Other companies, such as Hong Kong-based Asia Pacific Links, which supplied SMT iLogic components worth several million dollars, are owned by Russians living abroad. Another export company, Industrial Components Weirich, is run by a 58-year-old Russian-German from a suburb of Saarbrücken, according to Die Welt. According to customs data, this company sent at least 130 shipments to SMT iLogic between Russia’s invasion and the end of September 2022, and delivered integrated circuits to SMT iLogic as late as February 2023 – before EU sanctions were imposed on SMT iLogic. The company did not respond to SPIEGEL’s request for comment.
While most of the shipments went from China to Russia, both Industrial Components Weirich and Turkish and Chinese companies sent dozens of shipments directly from Hamburg and Waldbrunn to St. Petersburg in the fall of 2022 to February 2023.
Erlend Bollman Bjørtvedt, the head of Corisk, a Norwegian risk analysis consultancy, closely monitors the trade flows of semiconductors from Europe after the start of the Ukraine war. “It’s not really possible to hide trade anymore,” says Bjørtvedt . “So companies are taking a very, very big risk.”
One indication, for example, is when a company that previously shipped only small or no quantities of components suddenly ships large quantities to countries such as Kazakhstan. This often indicates “shadow trade,” in which the components are subsequently exported from that country to Russia.
“What we see is that many Western companies have multiplied their normal sales to Kazakhstan by 10 times, 20 times, 100 times – sometimes 1,000 times. They experience enormous growth in their exports, and such patterns should always serve as compliance warnings, red flags waving inside the corporate organization,” he said.
Bjørtvedt acknowledges, however, that once components enter Russia through complex distribution networks, it becomes difficult for the manufacturer to exercise control. In such cases, he said, it is more likely to be an involuntary parallel import. Companies whose products unwittingly appear in the conflict then usually distance themselves publicly.
“The sanctions regime against Russia is difficult to control because it specifies export bans on certain products, rather than banning exports in general but allowing exceptions. The latter would be easier to enforce,” says Gabriel Felbermayr.
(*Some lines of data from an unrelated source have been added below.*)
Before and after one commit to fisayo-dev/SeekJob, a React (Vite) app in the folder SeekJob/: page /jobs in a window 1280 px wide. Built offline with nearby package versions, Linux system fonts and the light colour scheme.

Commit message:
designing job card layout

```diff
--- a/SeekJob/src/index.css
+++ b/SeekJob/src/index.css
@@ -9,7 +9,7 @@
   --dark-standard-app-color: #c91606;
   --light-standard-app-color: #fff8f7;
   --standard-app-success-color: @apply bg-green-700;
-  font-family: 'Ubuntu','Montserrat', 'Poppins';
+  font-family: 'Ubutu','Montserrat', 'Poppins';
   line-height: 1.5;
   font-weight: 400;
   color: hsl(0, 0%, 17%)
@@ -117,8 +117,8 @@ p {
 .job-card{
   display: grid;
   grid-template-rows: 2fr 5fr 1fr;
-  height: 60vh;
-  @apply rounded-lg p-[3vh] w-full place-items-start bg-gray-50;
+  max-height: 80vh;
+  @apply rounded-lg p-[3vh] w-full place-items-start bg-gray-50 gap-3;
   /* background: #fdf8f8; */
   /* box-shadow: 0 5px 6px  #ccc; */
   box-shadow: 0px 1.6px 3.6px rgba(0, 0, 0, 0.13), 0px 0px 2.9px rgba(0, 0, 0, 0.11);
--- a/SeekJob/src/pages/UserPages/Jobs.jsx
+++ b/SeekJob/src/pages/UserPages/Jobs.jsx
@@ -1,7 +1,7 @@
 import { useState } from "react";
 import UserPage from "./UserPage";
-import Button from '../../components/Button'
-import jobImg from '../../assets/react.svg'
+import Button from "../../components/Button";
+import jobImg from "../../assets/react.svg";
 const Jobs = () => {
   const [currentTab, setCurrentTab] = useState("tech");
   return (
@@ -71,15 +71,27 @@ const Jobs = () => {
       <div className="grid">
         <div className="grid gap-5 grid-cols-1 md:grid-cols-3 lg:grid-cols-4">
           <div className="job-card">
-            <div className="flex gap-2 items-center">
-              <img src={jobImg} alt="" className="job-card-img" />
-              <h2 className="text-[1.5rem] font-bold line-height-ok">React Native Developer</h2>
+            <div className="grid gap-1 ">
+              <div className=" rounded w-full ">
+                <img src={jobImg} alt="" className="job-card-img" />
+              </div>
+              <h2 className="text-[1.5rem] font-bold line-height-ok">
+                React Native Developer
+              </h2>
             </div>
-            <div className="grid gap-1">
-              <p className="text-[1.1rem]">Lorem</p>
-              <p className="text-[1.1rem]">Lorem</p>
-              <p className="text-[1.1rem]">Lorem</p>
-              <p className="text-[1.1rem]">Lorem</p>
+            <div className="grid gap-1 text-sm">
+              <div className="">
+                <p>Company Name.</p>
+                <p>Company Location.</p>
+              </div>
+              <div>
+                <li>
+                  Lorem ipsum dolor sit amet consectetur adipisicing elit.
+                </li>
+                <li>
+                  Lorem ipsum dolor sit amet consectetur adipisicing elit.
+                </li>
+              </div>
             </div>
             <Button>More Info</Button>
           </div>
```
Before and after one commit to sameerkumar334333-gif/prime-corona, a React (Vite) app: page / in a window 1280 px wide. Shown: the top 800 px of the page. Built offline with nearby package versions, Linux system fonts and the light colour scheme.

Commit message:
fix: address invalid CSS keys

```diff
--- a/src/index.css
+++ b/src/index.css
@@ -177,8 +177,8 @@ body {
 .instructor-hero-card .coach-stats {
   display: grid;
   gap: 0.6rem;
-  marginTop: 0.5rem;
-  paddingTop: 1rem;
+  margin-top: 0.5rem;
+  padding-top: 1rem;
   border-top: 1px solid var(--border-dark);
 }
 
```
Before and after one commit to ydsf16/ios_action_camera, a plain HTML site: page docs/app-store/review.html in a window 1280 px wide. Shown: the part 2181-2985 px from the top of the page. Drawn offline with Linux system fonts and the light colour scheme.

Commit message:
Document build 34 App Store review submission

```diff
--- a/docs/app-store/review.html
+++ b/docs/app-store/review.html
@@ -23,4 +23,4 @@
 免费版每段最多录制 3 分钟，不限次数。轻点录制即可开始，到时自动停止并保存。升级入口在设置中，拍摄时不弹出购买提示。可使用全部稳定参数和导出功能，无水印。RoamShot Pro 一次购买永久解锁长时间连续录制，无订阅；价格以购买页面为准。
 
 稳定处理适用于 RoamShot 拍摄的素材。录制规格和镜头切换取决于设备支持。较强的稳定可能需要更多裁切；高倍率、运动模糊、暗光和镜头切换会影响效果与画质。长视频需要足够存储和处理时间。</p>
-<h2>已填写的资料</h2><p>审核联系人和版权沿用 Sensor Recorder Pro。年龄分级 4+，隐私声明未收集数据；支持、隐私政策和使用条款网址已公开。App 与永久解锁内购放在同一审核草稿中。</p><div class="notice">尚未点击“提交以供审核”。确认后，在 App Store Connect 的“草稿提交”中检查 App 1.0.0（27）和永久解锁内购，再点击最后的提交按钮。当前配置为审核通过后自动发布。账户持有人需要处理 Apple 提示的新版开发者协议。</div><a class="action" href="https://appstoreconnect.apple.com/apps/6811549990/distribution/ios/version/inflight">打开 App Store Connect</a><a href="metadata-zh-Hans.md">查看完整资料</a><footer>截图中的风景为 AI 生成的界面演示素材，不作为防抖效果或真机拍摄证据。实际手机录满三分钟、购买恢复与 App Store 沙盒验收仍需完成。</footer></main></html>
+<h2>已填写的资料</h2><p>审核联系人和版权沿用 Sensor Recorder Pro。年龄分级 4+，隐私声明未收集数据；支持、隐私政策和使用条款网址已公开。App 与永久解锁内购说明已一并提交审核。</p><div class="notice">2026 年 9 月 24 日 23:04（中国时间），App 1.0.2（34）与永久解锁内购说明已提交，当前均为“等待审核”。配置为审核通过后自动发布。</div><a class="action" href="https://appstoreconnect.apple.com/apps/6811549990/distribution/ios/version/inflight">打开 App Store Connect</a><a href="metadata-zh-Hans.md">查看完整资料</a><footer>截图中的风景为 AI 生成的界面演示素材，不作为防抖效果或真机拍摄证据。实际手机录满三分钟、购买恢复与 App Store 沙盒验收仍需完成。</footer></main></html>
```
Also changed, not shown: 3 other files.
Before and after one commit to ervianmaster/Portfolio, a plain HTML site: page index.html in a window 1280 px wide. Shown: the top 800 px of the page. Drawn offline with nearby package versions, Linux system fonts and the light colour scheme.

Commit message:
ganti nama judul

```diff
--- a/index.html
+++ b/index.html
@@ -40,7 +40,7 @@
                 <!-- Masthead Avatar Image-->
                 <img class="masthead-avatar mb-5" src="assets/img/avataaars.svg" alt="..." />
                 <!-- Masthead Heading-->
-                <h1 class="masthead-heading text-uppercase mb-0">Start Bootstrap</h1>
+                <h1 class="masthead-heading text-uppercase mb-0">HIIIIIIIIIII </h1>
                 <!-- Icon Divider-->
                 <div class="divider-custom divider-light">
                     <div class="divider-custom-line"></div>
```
The production of this investigation was supported by a grant from the Investigative Journalism for Europe (IJ4EU) fund.